Designed as a training course for teachers and parents, it will probably sell very well to people who like this sort of thing. Having looked at it I'm not sure that I do.
The whole pack includes a video, audio cassette, instruction manual on how to use the pack and a workbook. What concerned me most about it was that there was apparently only one way of teaching it. As far as I could tell, the idea is that you play the video over and over again until you have learned it off by heart, then you play the cassette until you have mastered the actions as well. Once the instructors have been thoroughly drilled they can drill their charges.
The tape can be used directly with pupils but the handwriting section seems too fast to be of much practical use to beginners. It demonstrates the alphabet being written in upper and lower case letters. It also pronounces them all including many of the variants of sound individual letters can make. Inexplicably they have also included the days of the week, the months of the year, the seasons and the numbers 1-31. Presumably the idea is that all using the pack need to be able to write the date.
The work book has all of the above and includes the consonant and vowel sound boxes that are featured in the video.
This is, however, where the whole system becomes vastly complicated. What the tape demonstrates is the endless variety in pronouncing the same letter, particularly the vowels. Even the examples are confusing "are" appears on screen after "ar" as in arm but is pronounced "air" as in share.
Regional variations are also ignored on the tape, the "a" in bath is given a south eastern reading. They are picked up in the booklet but the section goes on to say "As a matter of interest we all pronounce inconsistently anyway". I am left wondering whether to say, "Says who?" or "So what's the point of the sequence?" To be fair, the pack does suggest making word families and looking at rhyming dictionaries which would be equally valuable and certainly more fun. It does recommend that children should find these words and families in their readers and it does say that children should be read to and talk about books. Likewise, I would never want to diminish the role of phonics in learning to read, though I think it arises more naturally and can be used more effectively when learning to write.

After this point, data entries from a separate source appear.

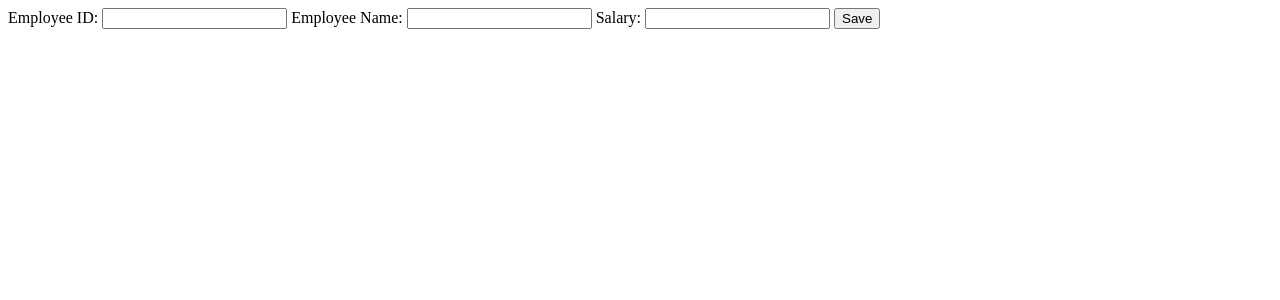
Repository: satyensingh/servlet-jsp-demos
Page: Day9/MVCDemo/WebContent/index.html
An editor plug-in stored every save of this project. The page is shown before and after the next save, followed by the edit.
The browser window is 1280 px wide. The pictures show the whole page.

Above is the page before, as saved 2018-01-21 15:37:47.

### Day9/MVCDemo/WebContent/index.html
<!DOCTYPE html>
<html>
<head>
<meta charset="UTF-8">
<title>Insert title here</title>
</head>
<body>
<form action="">
	Employee ID: <input type="text" name="txtEmpId"/>
	Employee Name: <input type="text" name="txtEmpName"/>
	Salary: <input type="text" name="txtEmpSalary"/>
	<input type="submit" value="Save"/>
</form>
</body>
</html>

After the next save:
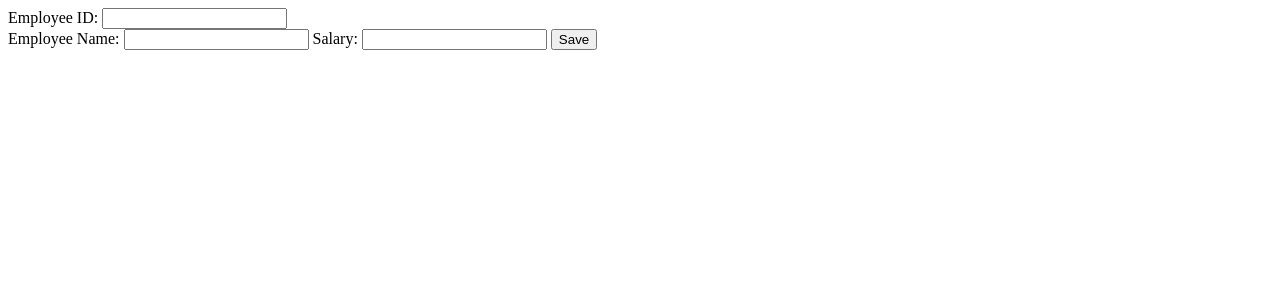
Saved 6 s later.
--- a/Day9/MVCDemo/WebContent/index.html
+++ b/Day9/MVCDemo/WebContent/index.html
@@ -6,7 +6,7 @@
 </head>
 <body>
 <form action="">
-	Employee ID: <input type="text" name="txtEmpId"/>
+	Employee ID: <input type="text" name="txtEmpId"/><br/>
 	Employee Name: <input type="text" name="txtEmpName"/>
 	Salary: <input type="text" name="txtEmpSalary"/>
 	<input type="submit" value="Save"/>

What worries me about the pack is the unremittingly atomistic, decontexualised view of reading which is found particularly in the sense of drill. Pupils are expected to chant the sounds by rote until the teacher is sure they are not simply memorising them. I cannot see how this can do anything other than give children the sense that reading is a long list of rules with a host of inexplicable variations. Where is the pleasure in that?